From the data that follows, print exactly the lines starting at the one containing "Built site for ggmatplot: 0.1.1@c380e48" and ending at the one containing "-103,7 +103,7 @@"; include both of them and nothing more.

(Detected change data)
========================================================================

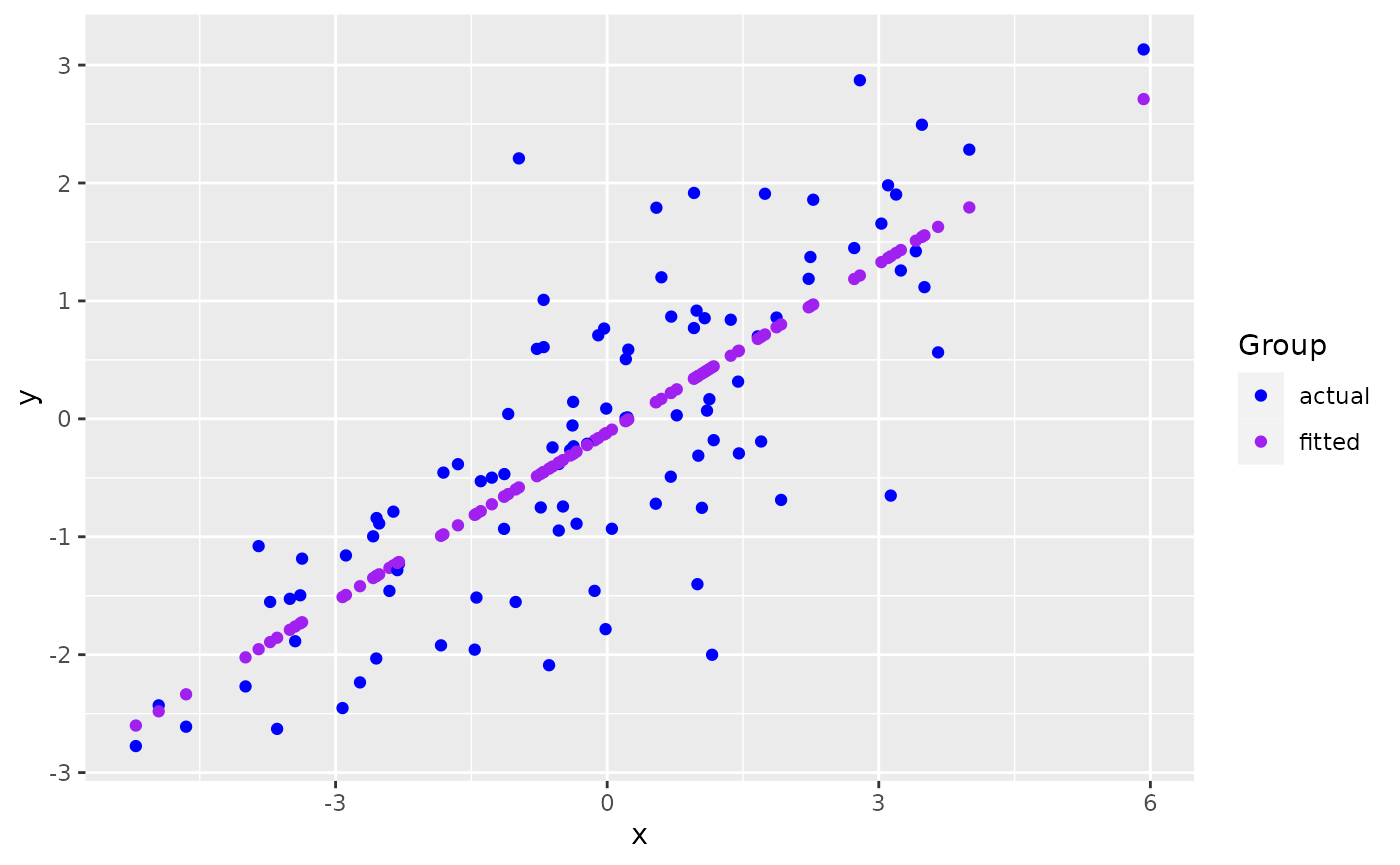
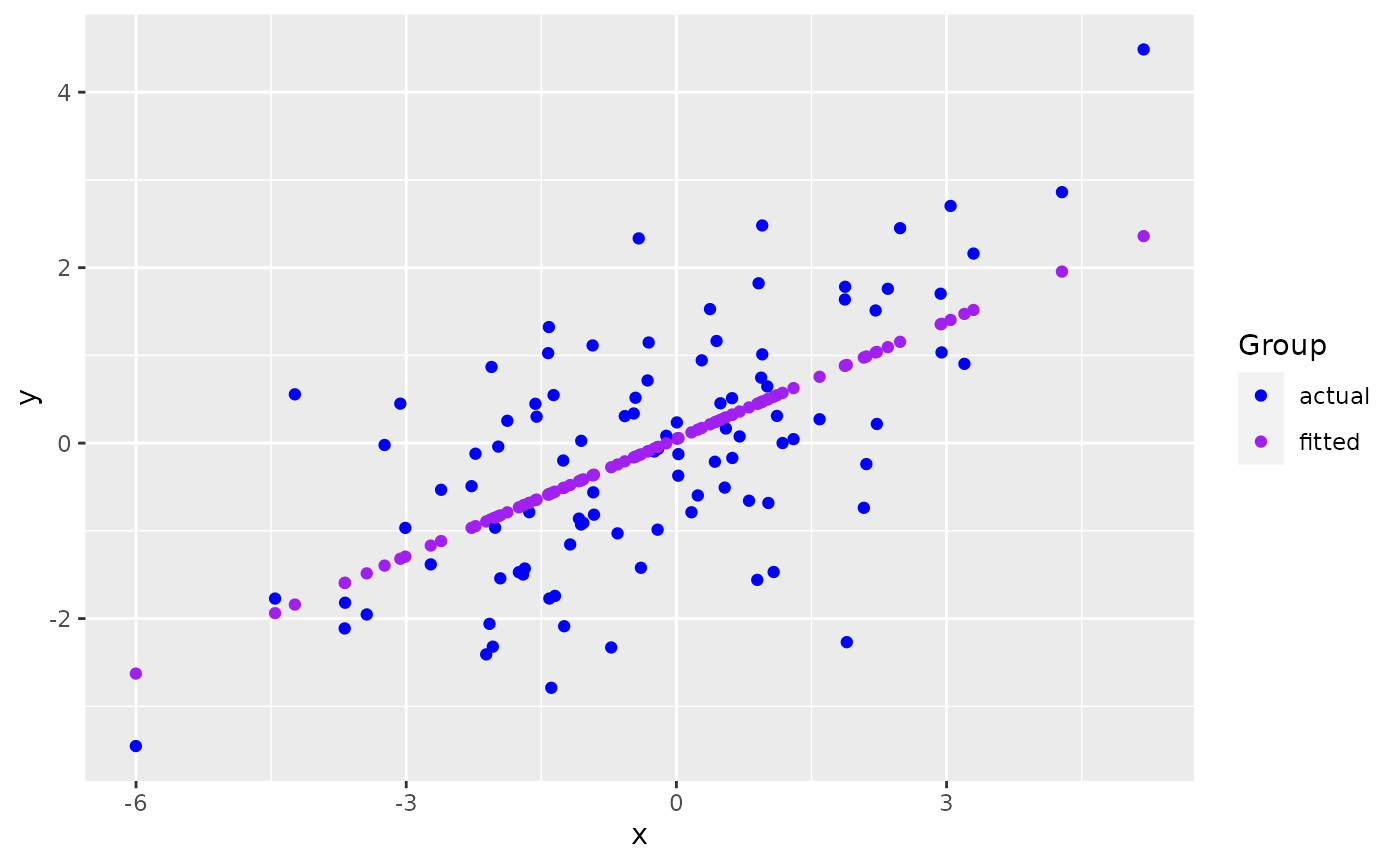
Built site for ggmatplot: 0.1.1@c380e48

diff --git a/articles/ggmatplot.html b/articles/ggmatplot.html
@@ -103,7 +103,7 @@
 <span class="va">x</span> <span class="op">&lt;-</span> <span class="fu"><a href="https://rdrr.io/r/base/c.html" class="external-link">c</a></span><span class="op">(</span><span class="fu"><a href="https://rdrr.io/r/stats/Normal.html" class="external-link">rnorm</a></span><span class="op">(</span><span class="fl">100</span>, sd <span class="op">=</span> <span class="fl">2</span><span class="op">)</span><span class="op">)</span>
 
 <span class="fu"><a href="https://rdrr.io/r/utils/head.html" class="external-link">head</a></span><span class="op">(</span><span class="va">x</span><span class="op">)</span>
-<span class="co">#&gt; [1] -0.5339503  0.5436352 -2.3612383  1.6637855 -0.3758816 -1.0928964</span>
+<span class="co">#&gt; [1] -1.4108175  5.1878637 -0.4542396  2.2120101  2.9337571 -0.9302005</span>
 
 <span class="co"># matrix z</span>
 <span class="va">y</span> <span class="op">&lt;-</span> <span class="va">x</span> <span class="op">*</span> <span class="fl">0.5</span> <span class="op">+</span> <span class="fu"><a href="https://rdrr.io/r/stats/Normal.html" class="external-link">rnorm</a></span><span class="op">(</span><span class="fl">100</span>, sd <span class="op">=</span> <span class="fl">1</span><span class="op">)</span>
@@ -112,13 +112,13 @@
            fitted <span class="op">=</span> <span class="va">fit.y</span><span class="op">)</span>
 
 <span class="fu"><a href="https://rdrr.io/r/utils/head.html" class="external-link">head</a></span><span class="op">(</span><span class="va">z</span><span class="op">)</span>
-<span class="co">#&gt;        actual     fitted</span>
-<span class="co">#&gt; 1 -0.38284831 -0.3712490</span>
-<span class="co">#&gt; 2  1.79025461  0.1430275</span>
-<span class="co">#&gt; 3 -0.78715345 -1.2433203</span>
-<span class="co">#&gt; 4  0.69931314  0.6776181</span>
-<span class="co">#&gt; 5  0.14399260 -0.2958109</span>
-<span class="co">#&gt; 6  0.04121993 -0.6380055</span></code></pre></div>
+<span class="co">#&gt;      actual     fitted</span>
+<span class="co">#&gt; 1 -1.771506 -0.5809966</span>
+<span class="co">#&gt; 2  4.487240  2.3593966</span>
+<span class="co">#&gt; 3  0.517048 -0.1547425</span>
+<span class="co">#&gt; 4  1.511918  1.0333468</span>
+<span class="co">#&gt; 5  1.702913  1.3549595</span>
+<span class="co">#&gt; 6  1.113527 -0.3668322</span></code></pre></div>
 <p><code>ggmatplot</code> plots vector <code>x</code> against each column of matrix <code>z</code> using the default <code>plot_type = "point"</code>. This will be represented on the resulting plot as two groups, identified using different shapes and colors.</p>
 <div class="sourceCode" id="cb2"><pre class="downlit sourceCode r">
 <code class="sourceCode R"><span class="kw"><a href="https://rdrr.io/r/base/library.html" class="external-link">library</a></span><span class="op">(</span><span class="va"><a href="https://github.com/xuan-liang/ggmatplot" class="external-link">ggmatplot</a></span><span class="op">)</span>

========================================================================

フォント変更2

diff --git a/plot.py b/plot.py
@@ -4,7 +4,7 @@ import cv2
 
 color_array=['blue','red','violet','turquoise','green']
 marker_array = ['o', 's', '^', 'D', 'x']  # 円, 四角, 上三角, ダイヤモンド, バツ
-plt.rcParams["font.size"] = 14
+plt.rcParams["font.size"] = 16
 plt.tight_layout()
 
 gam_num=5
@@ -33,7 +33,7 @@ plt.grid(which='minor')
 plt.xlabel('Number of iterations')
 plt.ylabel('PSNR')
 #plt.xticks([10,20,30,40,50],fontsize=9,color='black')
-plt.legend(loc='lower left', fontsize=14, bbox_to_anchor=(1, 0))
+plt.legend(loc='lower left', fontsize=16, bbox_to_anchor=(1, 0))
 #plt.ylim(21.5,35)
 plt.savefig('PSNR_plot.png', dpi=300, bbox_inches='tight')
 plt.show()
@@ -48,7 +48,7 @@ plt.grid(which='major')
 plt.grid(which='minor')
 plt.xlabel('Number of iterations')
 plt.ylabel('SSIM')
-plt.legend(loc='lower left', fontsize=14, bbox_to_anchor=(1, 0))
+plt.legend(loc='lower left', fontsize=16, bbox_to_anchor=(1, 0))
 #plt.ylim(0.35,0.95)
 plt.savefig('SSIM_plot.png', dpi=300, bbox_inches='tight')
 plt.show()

========================================================================

◆ **WRITTEN ANSWER**
Built site for ggmatplot: 0.1.1@c380e48

diff --git a/articles/ggmatplot.html b/articles/ggmatplot.html
@@ -103,7 +103,7 @@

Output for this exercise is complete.